#### WHAT YOU WILL DO:
Pull every line of the entries that has the word "much".

Edit difference data
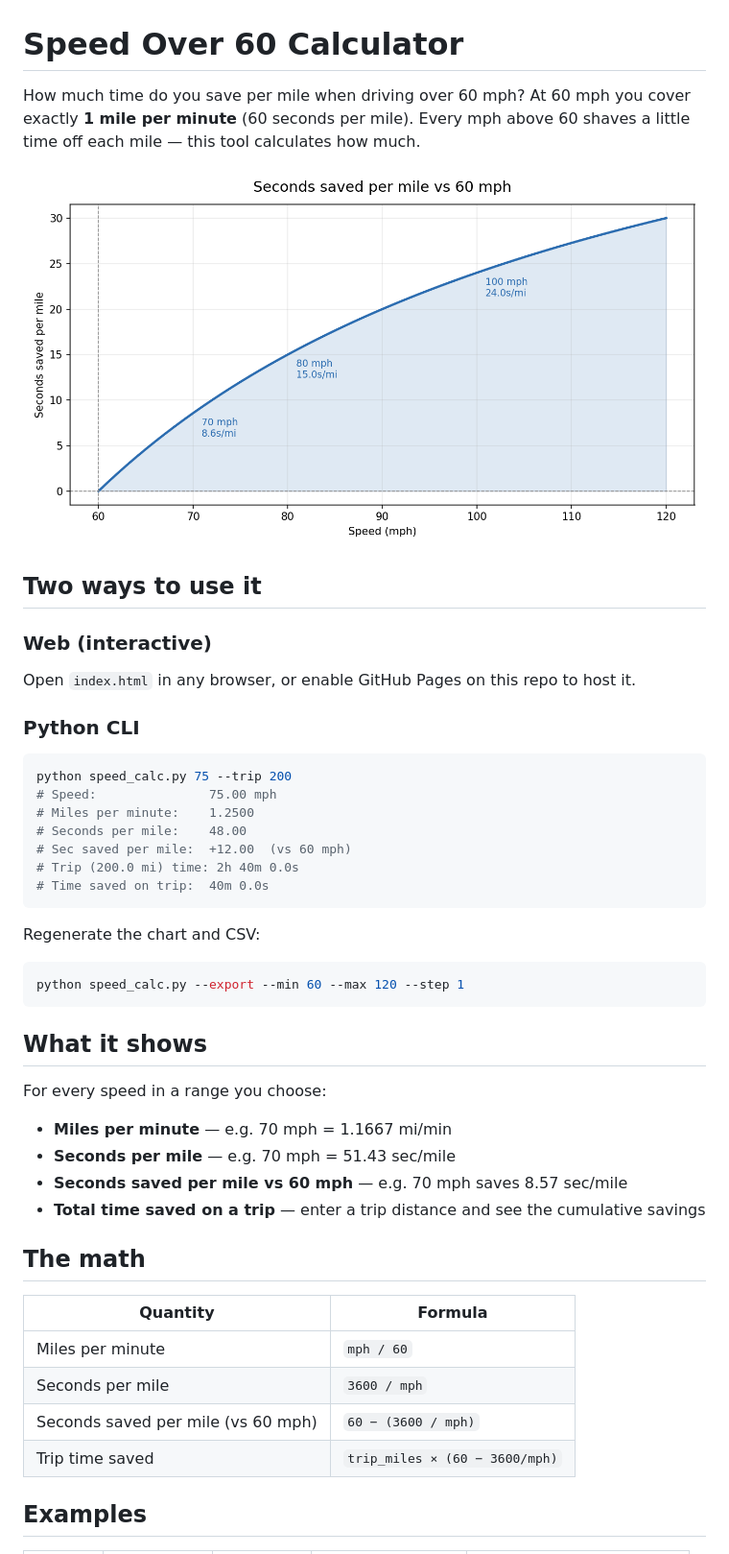
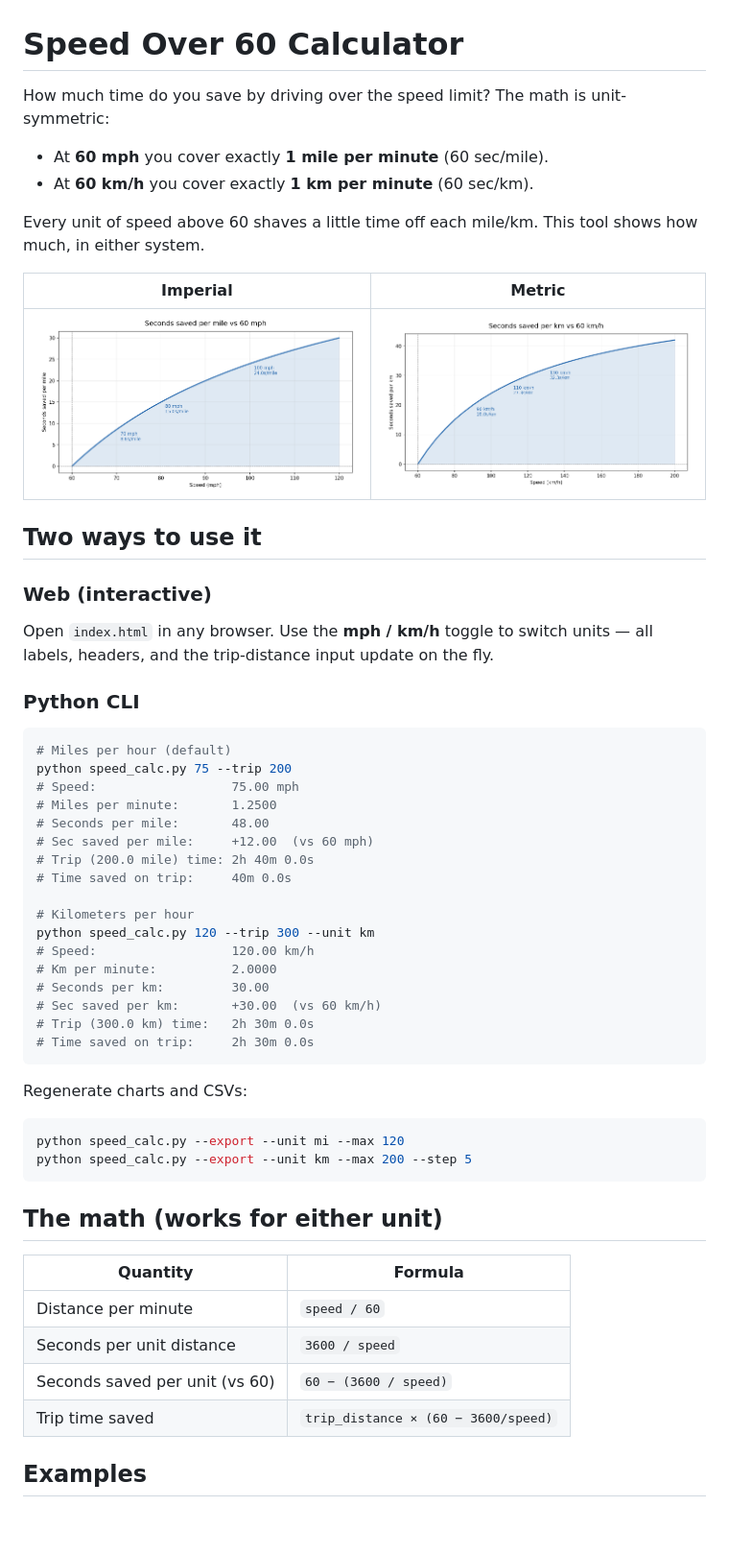
Before and after one commit to Stevenmarathias/-speed-calculator, a Markdown page: README.md, the part around the change printed below. Shown: that part at 96% size. Drawn GitHub-style; pictures changed too: time_saved.png (deleted), time_saved_km.png (added), time_saved_mi.png (added); blank space fills up the shorter version.

Commit message:
Add km/h support: web toggle, --unit CLI flag, per-unit exports

````diff
--- a/README.md
+++ b/README.md
@@ -1,47 +1,56 @@
 # Speed Over 60 Calculator
 
-How much time do you save per mile when driving over 60 mph? At 60 mph you cover exactly **1 mile per minute** (60 seconds per mile). Every mph above 60 shaves a little time off each mile — this tool calculates how much.
+How much time do you save by driving over the speed limit? The math is unit-symmetric:
 
-![Seconds saved per mile vs 60 mph](time_saved.png)
+- At **60 mph** you cover exactly **1 mile per minute** (60 sec/mile).
+- At **60 km/h** you cover exactly **1 km per minute** (60 sec/km).
+
+Every unit of speed above 60 shaves a little time off each mile/km. This tool shows how much, in either system.
+
+| Imperial | Metric |
+|:---:|:---:|
+| ![Seconds saved per mile vs 60 mph](time_saved_mi.png) | ![Seconds saved per km vs 60 km/h](time_saved_km.png) |
 
 ## Two ways to use it
 
 ### Web (interactive)
-Open `index.html` in any browser, or enable GitHub Pages on this repo to host it.
+Open `index.html` in any browser. Use the **mph / km/h** toggle to switch units — all labels, headers, and the trip-distance input update on the fly.
 
 ### Python CLI
 ```bash
+# Miles per hour (default)
 python speed_calc.py 75 --trip 200
-# Speed:               75.00 mph
-# Miles per minute:    1.2500
-# Seconds per mile:    48.00
-# Sec saved per mile:  +12.00  (vs 60 mph)
-# Trip (200.0 mi) time: 2h 40m 0.0s
-# Time saved on trip:  40m 0.0s
+# Speed:                  75.00 mph
+# Miles per minute:       1.2500
+# Seconds per mile:       48.00
+# Sec saved per mile:     +12.00  (vs 60 mph)
+# Trip (200.0 mile) time: 2h 40m 0.0s
+# Time saved on trip:     40m 0.0s
+
+# Kilometers per hour
+python speed_calc.py 120 --trip 300 --unit km
+# Speed:                  120.00 km/h
+# Km per minute:          2.0000
+# Seconds per km:         30.00
+# Sec saved per km:       +30.00  (vs 60 km/h)
+# Trip (300.0 km) time:   2h 30m 0.0s
+# Time saved on trip:     2h 30m 0.0s
 ```
 
-Regenerate the chart and CSV:
+Regenerate charts and CSVs:
 ```bash
-python speed_calc.py --export --min 60 --max 120 --step 1
+python speed_calc.py --export --unit mi --max 120
+python speed_calc.py --export --unit km --max 200 --step 5
 ```
 
-## What it shows
-
-For every speed in a range you choose:
-
-- **Miles per minute** — e.g. 70 mph = 1.1667 mi/min
-- **Seconds per mile** — e.g. 70 mph = 51.43 sec/mile
-- **Seconds saved per mile vs 60 mph** — e.g. 70 mph saves 8.57 sec/mile
-- **Total time saved on a trip** — enter a trip distance and see the cumulative savings
-
-## The math
+## The math (works for either unit)
 
 | Quantity | Formula |
 |---|---|
-| Miles per minute | `mph / 60` |
-| Seconds per mile | `3600 / mph` |
-| Seconds saved per mile (vs 60 mph) | `60 − (3600 / mph)` |
-| Trip time saved | `trip_miles × (60 − 3600/mph)` |
+| Distance per minute | `speed / 60` |
+| Seconds per unit distance | `3600 / speed` |
+| Seconds saved per unit (vs 60) | `60 − (3600 / speed)` |
+| Trip time saved | `trip_distance × (60 − 3600/speed)` |
 
 ## Examples
 
````
Also changed, not shown: other parts of README.md (+20 -11 lines), 5 other files.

#### TASK RESPONSE:
-How much time do you save per mile when driving over 60 mph? At 60 mph you cover exactly **1 mile per minute** (60 seconds per mile). Every mph above 60 shaves a little time off each mile — this tool calculates how much.
+How much time do you save by driving over the speed limit? The math is unit-symmetric:
+Every unit of speed above 60 shaves a little time off each mile/km. This tool shows how much, in either system.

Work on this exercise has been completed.